_Goal of the exercise_
For the records below, output every line from the one holding "de emision del" through the final line, unaltered, and no other lines.

_Records supplied_
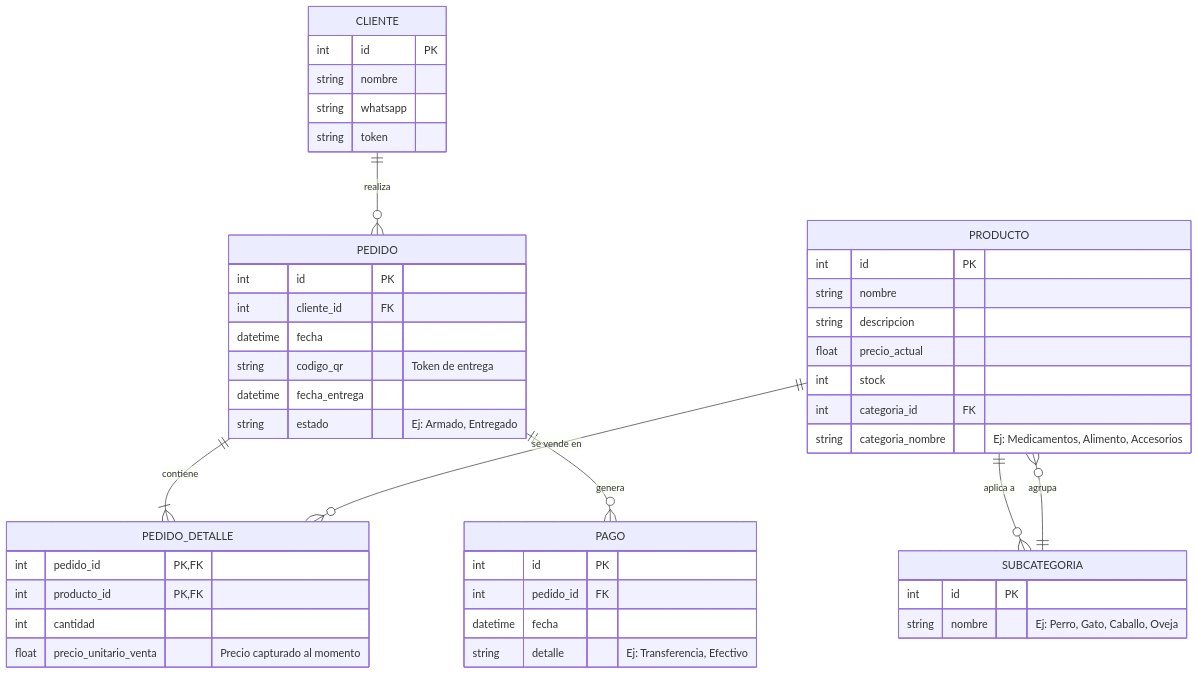
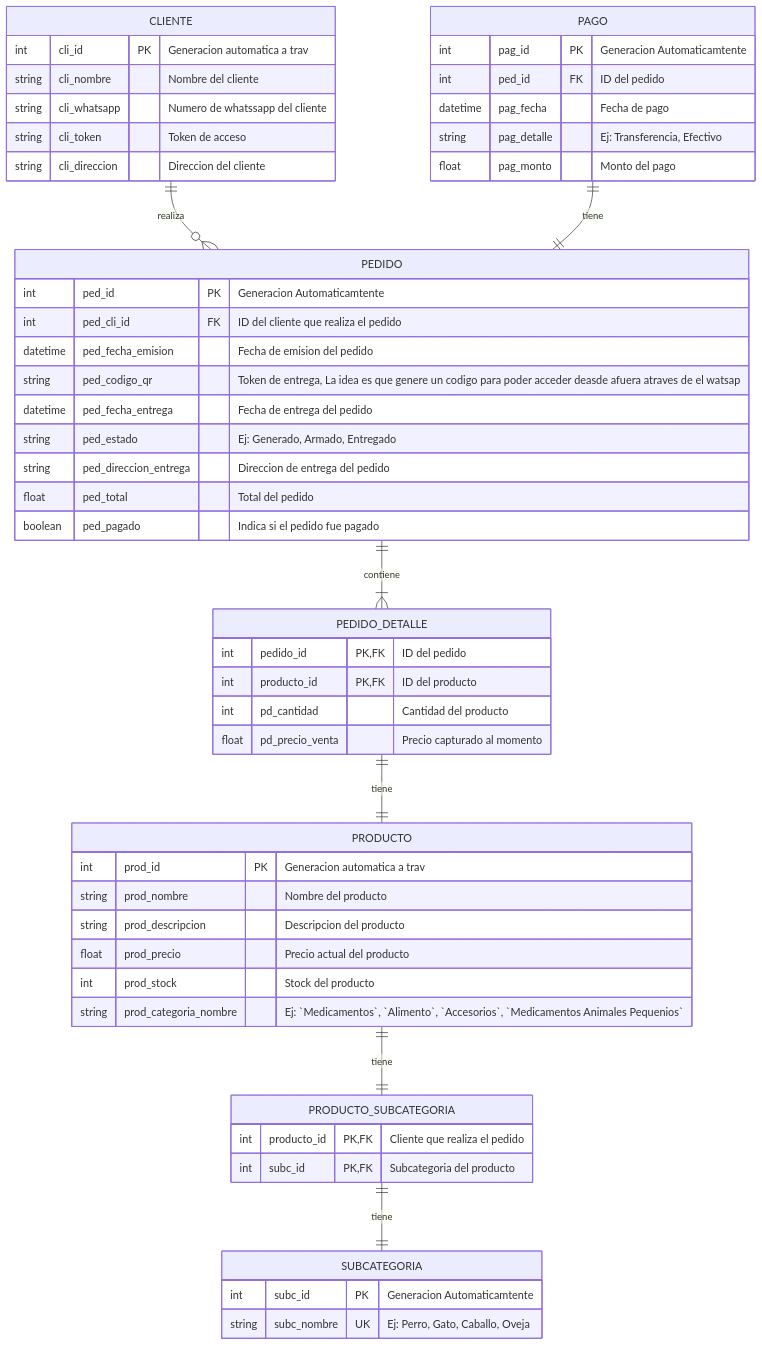
Before and after one commit to NorthCodeUY/vet-core: the diagram in README.md, drawn with Mermaid. The commit also changed other lines of this file and 187 other files, not shown here.

````diff
--- a/README.md
+++ b/README.md
@@ -152,55 +53,65 @@
 ```mermaid
 erDiagram
     %% Relaciones principales
     CLIENTE ||--o{ PEDIDO : "realiza"
     PEDIDO ||--|{ PEDIDO_DETALLE : "contiene"
-    PRODUCTO ||--o{ PEDIDO_DETALLE : "se vende en"
-    PRODUCTO ||--o{ SUBCATEGORIA : "aplica a"
-    PEDIDO ||--o{ PAGO : "genera"
-    SUBCATEGORIA ||--o{ PRODUCTO : "agrupa"
+    PEDIDO_DETALLE ||--|| PRODUCTO : "tiene"
+    PRODUCTO ||--|| PRODUCTO_SUBCATEGORIA : "tiene"
+    PRODUCTO_SUBCATEGORIA ||--|| SUBCATEGORIA : "tiene"
+    PAGO ||--|| PEDIDO : "tiene"
+    
 
     CLIENTE {
-        int id PK
-        string nombre
-        string whatsapp
-        string token
+        int cli_id PK " Generacion automatica a trav"
+        string cli_nombre "Nombre del cliente"
+        string cli_whatsapp "Numero de whatssapp del cliente"
+        string cli_token "Token de acceso"
+        string cli_direccion "Direccion del cliente"
     }
 
     PRODUCTO {
-        int id PK
-        string nombre
-        string descripcion
-        float precio_actual
-        int stock
-        int categoria_id FK
-        string categoria_nombre "Ej: Medicamentos, Alimento, Accesorios"
+        int prod_id PK "Generacion automatica a trav"
+        string prod_nombre "Nombre del producto"
+        string prod_descripcion "Descripcion del producto"
+        float prod_precio "Precio actual del producto"
+        int prod_stock "Stock del producto"
+        string prod_categoria_nombre "Ej: `Medicamentos`, `Alimento`, `Accesorios`, `Medicamentos Animales Pequenios`"
+    }
+
+    PRODUCTO_SUBCATEGORIA {
+        int producto_id PK, FK "Cliente que realiza el pedido"
+        int subc_id PK, FK "Subcategoria del producto"
     }
 
     SUBCATEGORIA {
-        int id PK
-        string nombre "Ej: Perro, Gato, Caballo, Oveja"
+        int subc_id PK "Generacion Automaticamtente"
+        string subc_nombre UK "Ej: Perro, Gato, Caballo, Oveja"
     }
 
     PEDIDO {
-        int id PK
-        int cliente_id FK
-        datetime fecha
-        string codigo_qr "Token de entrega"
-        datetime fecha_entrega
-        string estado "Ej: Armado, Entregado"
+        int ped_id PK "Generacion Automaticamtente"
+        int ped_cli_id FK "ID del cliente que realiza el pedido"
+        datetime ped_fecha_emision "Fecha de emision del pedido"
+        string ped_codigo_qr "Token de entrega, La idea es que genere un codigo para poder acceder deasde afuera atraves de el watsap"
+        datetime ped_fecha_entrega "Fecha de entrega del pedido"
+        string ped_estado "Ej: Generado, Armado, Entregado"
+        string ped_direccion_entrega "Direccion de entrega del pedido"
+        float ped_total "Total del pedido"
+        boolean ped_pagado "Indica si el pedido fue pagado"
     }
 
     PEDIDO_DETALLE {
-        int pedido_id PK, FK
-        int producto_id PK, FK
-        int cantidad
-        float precio_unitario_venta "Precio capturado al momento"
+        int pedido_id PK, FK "ID del pedido"
+        int producto_id PK, FK "ID del producto"
+        int pd_cantidad "Cantidad del producto"
+        float pd_precio_venta "Precio capturado al momento"
     }
 
     PAGO {
-        int id PK
-        int pedido_id FK
-        datetime fecha
-        string detalle "Ej: Transferencia, Efectivo"
+        int pag_id PK "Generacion Automaticamtente"
+        int ped_id FK "ID del pedido"
+        datetime pag_fecha "Fecha de pago"
+        string pag_detalle "Ej: Transferencia, Efectivo"
+        float pag_monto "Monto del pago"
     }
 ```
````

_Solution below_
+        datetime ped_fecha_emision "Fecha de emision del pedido"
+        string ped_codigo_qr "Token de entrega, La idea es que genere un codigo para poder acceder deasde afuera atraves de el watsap"
+        datetime ped_fecha_entrega "Fecha de entrega del pedido"
+        string ped_estado "Ej: Generado, Armado, Entregado"
+        string ped_direccion_entrega "Direccion de entrega del pedido"
+        float ped_total "Total del pedido"
+        boolean ped_pagado "Indica si el pedido fue pagado"
     }
 
     PEDIDO_DETALLE {
-        int pedido_id PK, FK
-        int producto_id PK, FK
-        int cantidad
-        float precio_unitario_venta "Precio capturado al momento"
+        int pedido_id PK, FK "ID del pedido"
+        int producto_id PK, FK "ID del producto"
+        int pd_cantidad "Cantidad del producto"
+        float pd_precio_venta "Precio capturado al momento"
     }
 
     PAGO {
-        int id PK
-        int pedido_id FK
-        datetime fecha
-        string detalle "Ej: Transferencia, Efectivo"
+        int pag_id PK "Generacion Automaticamtente"
+        int ped_id FK "ID del pedido"
+        datetime pag_fecha "Fecha de pago"
+        string pag_detalle "Ej: Transferencia, Efectivo"
+        float pag_monto "Monto del pago"
     }
 ```
````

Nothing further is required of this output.